Mentions: Binding of proteins to chromatin in vivo is influenced by many different factors, such as the combinatorics of different modifications on histones and DNA, the presence of DNA-binding proteins other than histone core particles and the three dimensional structure of chromatin (39). In the classical chromatin-immunoprecipitation (ChIP) method chromatin is crosslinked by formaldehyde and sheared by nuclease treatment or sonication to a length of one to three nucleosomes, followed by antibody based affinity purification and analysis of the bound DNA by PCR or next generation sequencing (ChIP-seq) (40,41). Technological improvements in MS have recently allowed the application of these ChIP protocols to elucidate chromatin associated protein complexes, a technology termed ChIP-MS (42,43), ChroP (44,45), mChIP (46,47), or RIME (48–50) (Figure 2A). Two recent papers enriched nucleosomes containing particular histone modifications to study protein interaction networks of genomic regions marked with specific histone PTMs for promoter, enhancer and heterochromatin regions in mouse ESCs (51,52). Interestingly, the same method can also identify co-occurrence of histone marks, by analysing the histone PTM levels in the precipitated material (44). The application of ChIP-MS to histone variants elucidated nucleosomal ratios and histone PTMs of mononucleosomes containing non-canonical histone variants (43).Figure 2.

View Article: PubMed Central - PubMed

ABSTRACT

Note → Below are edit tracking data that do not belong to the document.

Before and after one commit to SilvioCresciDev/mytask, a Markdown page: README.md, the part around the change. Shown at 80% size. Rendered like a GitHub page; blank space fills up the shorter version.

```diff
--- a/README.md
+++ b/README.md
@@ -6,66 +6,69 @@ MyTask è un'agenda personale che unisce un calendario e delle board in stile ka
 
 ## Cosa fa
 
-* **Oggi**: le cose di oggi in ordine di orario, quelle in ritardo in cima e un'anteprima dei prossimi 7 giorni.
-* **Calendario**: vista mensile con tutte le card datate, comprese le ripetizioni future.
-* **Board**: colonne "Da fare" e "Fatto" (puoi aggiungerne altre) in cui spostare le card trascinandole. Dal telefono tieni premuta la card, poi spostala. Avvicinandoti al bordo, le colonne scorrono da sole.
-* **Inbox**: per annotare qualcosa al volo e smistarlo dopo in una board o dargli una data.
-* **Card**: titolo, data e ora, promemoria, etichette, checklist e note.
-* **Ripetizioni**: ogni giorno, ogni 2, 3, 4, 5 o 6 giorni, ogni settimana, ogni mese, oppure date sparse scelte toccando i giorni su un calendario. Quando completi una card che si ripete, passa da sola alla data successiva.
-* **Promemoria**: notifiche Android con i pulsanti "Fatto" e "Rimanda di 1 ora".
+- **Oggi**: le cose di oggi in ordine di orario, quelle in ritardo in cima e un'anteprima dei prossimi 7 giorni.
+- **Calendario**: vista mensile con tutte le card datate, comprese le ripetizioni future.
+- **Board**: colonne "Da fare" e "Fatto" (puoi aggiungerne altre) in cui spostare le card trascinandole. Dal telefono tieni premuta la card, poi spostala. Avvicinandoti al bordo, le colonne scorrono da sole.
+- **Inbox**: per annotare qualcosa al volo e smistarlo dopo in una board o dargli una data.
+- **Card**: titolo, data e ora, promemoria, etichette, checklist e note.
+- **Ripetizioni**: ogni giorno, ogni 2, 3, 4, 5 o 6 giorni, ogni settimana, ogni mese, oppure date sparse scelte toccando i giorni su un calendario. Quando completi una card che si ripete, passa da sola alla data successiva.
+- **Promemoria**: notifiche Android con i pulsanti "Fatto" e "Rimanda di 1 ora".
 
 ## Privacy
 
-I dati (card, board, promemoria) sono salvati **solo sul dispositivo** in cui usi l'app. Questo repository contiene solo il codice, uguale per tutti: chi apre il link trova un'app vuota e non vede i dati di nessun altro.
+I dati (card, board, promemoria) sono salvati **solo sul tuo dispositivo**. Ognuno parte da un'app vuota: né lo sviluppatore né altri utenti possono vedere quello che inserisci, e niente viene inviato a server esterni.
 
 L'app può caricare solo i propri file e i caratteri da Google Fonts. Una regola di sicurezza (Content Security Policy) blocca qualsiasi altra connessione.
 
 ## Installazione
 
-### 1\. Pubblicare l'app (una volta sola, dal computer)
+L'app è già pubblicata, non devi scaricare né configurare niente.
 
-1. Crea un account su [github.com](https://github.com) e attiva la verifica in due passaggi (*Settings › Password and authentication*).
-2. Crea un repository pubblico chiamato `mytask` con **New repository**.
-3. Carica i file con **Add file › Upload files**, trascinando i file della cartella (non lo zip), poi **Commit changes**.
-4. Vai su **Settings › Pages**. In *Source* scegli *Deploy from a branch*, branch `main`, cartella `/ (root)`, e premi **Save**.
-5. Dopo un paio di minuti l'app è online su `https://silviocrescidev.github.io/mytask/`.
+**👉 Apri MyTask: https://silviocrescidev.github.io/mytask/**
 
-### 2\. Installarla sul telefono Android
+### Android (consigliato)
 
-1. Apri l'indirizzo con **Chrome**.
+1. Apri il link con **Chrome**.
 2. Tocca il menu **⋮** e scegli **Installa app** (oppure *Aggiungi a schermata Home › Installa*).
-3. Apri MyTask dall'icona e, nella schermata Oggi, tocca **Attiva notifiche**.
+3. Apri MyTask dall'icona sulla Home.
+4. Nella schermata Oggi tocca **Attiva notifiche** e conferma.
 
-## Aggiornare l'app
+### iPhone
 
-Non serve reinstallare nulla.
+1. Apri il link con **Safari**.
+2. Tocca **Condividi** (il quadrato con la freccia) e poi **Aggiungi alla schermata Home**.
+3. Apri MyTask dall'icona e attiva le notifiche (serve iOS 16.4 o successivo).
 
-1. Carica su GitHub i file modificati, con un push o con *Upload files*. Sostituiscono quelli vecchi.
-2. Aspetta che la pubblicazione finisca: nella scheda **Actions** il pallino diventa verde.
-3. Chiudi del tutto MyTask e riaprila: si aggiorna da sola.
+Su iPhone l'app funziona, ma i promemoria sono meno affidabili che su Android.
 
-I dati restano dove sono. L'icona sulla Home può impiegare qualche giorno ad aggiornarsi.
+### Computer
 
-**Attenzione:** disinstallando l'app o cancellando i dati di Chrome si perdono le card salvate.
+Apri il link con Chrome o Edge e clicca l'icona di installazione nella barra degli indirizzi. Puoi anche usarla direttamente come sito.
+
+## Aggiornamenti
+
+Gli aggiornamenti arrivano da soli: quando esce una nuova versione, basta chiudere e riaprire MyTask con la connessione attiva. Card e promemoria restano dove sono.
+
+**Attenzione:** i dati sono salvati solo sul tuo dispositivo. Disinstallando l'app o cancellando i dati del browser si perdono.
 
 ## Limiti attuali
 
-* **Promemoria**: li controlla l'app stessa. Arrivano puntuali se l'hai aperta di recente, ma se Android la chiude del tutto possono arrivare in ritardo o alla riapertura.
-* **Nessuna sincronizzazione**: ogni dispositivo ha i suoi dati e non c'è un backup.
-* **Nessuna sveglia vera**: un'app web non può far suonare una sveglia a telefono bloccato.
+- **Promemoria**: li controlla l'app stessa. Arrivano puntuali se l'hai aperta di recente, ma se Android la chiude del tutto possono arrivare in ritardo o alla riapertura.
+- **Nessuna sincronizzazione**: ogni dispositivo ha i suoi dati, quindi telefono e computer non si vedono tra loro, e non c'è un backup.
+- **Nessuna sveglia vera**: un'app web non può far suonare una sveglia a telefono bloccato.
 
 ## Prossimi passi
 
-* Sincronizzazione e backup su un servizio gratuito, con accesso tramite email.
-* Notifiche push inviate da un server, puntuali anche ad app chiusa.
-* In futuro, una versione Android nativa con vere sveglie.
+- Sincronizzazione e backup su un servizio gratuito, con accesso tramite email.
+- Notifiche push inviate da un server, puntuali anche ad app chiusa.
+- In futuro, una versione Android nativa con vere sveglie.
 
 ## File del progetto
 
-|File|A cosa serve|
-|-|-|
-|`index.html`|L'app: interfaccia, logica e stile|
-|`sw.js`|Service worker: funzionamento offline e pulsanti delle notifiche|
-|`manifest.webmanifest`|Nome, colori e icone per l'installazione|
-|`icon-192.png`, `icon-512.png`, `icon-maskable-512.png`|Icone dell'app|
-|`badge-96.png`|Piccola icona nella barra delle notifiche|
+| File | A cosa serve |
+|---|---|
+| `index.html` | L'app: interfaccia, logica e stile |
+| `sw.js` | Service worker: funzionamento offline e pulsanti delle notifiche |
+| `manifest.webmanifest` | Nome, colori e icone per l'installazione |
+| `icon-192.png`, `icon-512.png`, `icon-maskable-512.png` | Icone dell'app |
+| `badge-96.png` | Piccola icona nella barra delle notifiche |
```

High-resolution mass spectrometry (MS)-based proteomics is a powerful method for the identification of soluble protein complexes and large-scale affinity purification screens can decode entire protein interaction networks. In contrast, protein complexes residing on chromatin have been much more challenging, because they are difficult to purify and often of very low abundance. However, this is changing due to recent methodological and technological advances in proteomics. Proteins interacting with chromatin marks can directly be identified by pulldowns with synthesized histone tails containing posttranslational modifications (PTMs). Similarly, pulldowns with DNA baits harbouring single nucleotide polymorphisms or DNA modifications reveal the impact of those DNA alterations on the recruitment of transcription factors. Accurate quantitation – either isotope-based or label free – unambiguously pinpoints proteins that are significantly enriched over control pulldowns. In addition, protocols that combine classical chromatin immunoprecipitation (ChIP) methods with mass spectrometry (ChIP-MS) target gene regulatory complexes in their in-vivo context. Similar to classical ChIP, cells are crosslinked with formaldehyde and chromatin sheared by sonication or nuclease digested. ChIP-MS baits can be proteins in tagged or endogenous form, histone PTMs, or lncRNAs. Locus-specific ChIP-MS methods would allow direct purification of a single genomic locus and the proteins associated with it. There, loci can be targeted either by artificial DNA-binding sites and corresponding binding proteins or via proteins with sequence specificity such as TAL or nuclease deficient Cas9 in combination with a specific guide RNA. We predict that advances in MS technology will soon make such approaches generally applicable tools in epigenetics.

No MeSH data available.


Related in: MedlinePlus